● EXERCISE DETAILS
Locate every line in the records below that holds the word "this" and return each one.

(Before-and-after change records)
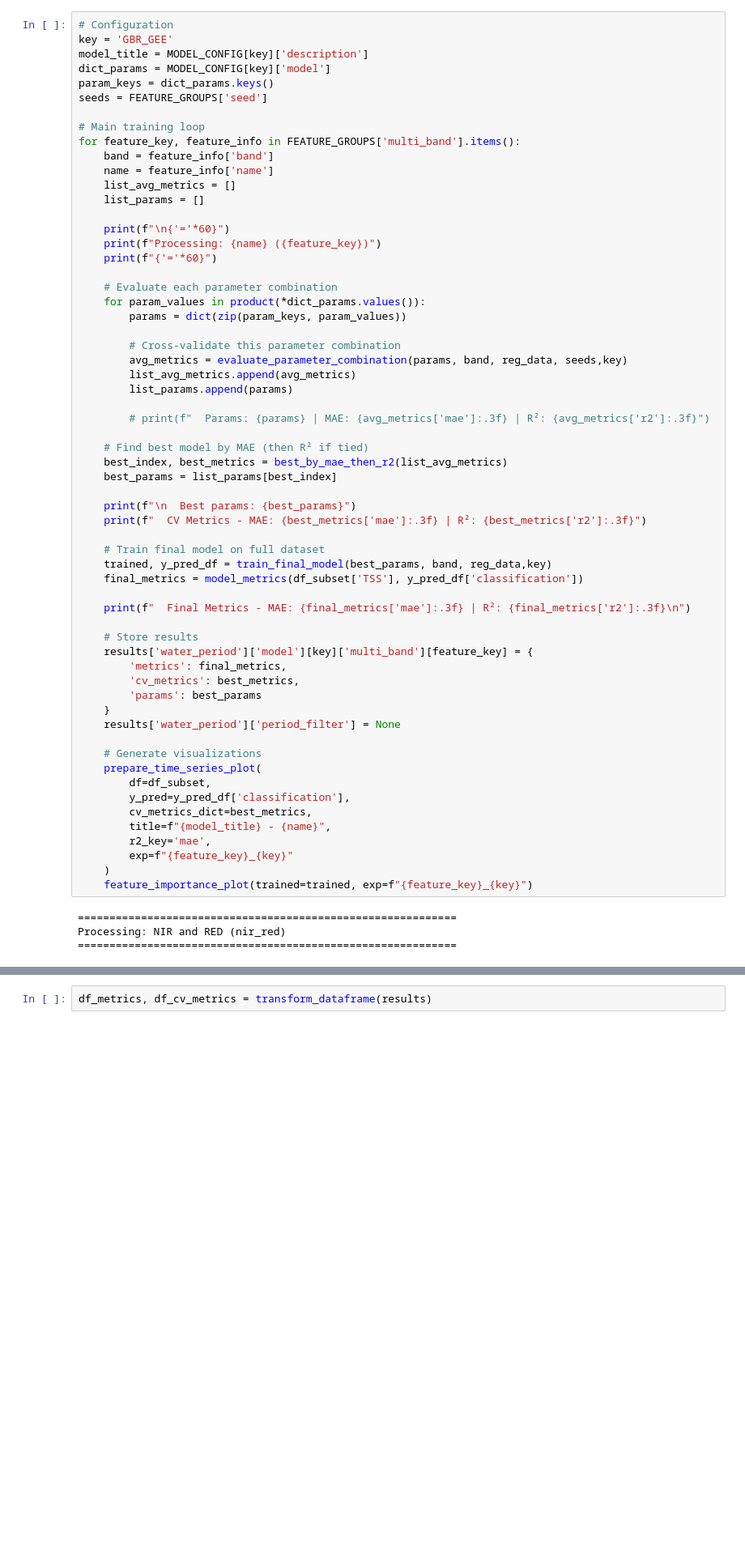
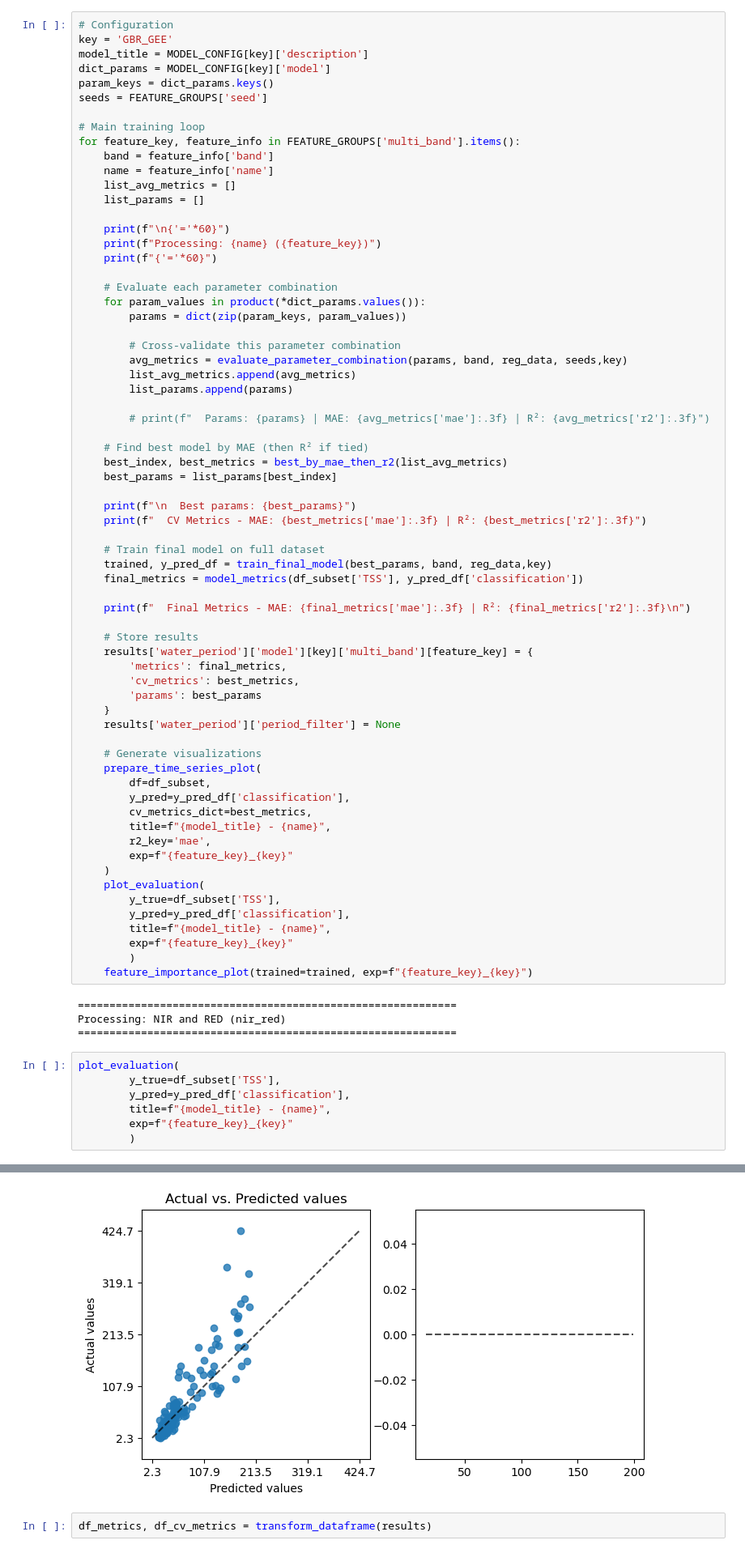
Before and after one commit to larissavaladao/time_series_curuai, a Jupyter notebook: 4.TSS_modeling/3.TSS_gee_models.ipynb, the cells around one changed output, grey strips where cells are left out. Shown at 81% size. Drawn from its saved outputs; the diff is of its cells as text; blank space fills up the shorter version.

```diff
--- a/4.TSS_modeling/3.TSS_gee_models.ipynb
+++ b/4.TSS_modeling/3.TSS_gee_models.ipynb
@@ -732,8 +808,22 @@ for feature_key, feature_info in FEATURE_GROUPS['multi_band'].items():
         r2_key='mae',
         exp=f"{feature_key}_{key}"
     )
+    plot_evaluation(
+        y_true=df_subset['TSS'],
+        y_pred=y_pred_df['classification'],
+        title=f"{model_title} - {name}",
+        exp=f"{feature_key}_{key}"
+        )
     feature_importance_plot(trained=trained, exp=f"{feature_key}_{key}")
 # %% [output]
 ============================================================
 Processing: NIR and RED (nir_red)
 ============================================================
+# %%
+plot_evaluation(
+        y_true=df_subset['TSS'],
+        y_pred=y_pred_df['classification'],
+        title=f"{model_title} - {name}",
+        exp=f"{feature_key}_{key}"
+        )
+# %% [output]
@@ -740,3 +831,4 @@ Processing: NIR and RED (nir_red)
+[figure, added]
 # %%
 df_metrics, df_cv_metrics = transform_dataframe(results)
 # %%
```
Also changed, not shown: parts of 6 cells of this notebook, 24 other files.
==
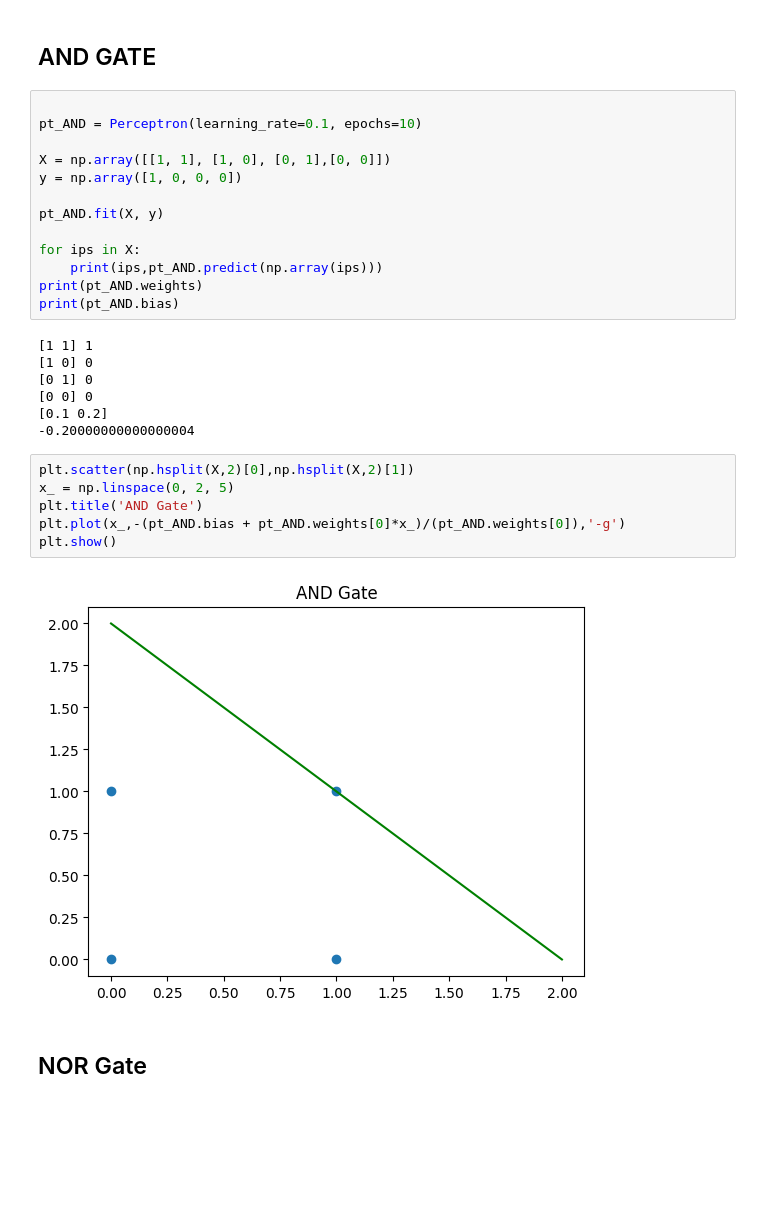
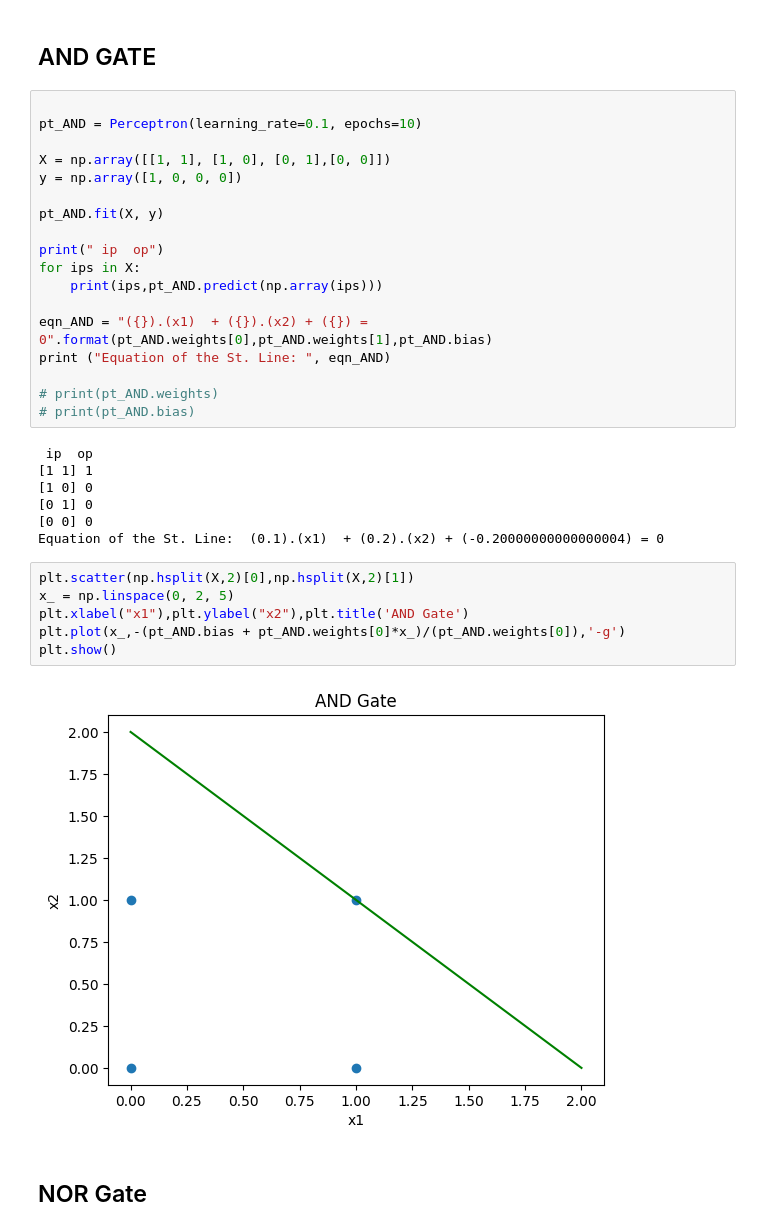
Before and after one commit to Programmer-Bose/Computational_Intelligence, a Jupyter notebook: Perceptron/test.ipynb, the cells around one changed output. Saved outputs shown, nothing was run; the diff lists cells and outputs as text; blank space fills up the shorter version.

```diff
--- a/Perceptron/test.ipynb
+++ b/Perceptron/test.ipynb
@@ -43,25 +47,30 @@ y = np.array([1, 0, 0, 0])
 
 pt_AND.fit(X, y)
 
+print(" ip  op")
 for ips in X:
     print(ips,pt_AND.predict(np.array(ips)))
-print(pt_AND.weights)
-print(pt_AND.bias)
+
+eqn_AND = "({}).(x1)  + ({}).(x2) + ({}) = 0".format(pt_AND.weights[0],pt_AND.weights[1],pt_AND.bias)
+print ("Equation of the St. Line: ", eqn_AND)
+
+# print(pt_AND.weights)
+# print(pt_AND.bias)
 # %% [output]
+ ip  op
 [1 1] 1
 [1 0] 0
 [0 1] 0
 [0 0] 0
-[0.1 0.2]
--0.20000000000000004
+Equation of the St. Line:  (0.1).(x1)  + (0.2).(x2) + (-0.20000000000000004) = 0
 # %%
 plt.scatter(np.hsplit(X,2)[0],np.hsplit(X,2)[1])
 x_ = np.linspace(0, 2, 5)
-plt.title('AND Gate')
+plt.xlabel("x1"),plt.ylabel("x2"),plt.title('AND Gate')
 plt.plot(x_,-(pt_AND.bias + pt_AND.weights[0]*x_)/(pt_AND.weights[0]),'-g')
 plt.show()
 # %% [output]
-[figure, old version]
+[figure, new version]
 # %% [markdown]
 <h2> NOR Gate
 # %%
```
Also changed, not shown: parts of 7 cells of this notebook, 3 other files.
---
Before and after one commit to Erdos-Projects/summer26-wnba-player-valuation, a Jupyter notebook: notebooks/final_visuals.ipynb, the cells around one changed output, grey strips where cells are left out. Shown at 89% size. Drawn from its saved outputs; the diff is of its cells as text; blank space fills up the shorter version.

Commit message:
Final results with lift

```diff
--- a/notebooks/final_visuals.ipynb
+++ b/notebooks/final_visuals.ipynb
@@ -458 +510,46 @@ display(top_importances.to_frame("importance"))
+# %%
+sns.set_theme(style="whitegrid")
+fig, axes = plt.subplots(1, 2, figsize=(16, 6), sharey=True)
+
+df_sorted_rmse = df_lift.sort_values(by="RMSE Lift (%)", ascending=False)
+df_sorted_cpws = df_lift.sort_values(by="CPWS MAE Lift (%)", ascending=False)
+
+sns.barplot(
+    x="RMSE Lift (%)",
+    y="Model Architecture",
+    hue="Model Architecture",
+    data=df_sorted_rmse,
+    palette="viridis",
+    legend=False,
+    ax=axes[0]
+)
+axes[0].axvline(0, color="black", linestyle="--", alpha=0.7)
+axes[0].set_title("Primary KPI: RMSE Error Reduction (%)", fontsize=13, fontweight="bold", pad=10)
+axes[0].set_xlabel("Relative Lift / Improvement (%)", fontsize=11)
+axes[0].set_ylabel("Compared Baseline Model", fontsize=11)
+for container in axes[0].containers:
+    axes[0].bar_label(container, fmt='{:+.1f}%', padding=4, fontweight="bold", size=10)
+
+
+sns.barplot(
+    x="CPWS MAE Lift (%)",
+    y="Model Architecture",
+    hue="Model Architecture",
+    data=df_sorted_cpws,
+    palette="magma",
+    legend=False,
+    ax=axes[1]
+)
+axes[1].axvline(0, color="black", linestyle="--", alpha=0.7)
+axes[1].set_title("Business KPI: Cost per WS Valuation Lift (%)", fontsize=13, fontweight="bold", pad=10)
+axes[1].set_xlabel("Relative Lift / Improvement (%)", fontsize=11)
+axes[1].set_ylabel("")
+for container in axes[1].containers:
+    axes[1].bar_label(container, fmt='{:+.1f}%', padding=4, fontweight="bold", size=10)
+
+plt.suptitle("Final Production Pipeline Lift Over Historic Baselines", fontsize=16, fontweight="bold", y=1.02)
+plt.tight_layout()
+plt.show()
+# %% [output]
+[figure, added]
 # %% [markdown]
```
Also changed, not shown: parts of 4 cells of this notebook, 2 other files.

● RESPONSE BELOW
Also changed, not shown: parts of 6 cells of this notebook, 24 other files.
Also changed, not shown: parts of 7 cells of this notebook, 3 other files.
Also changed, not shown: parts of 4 cells of this notebook, 2 other files.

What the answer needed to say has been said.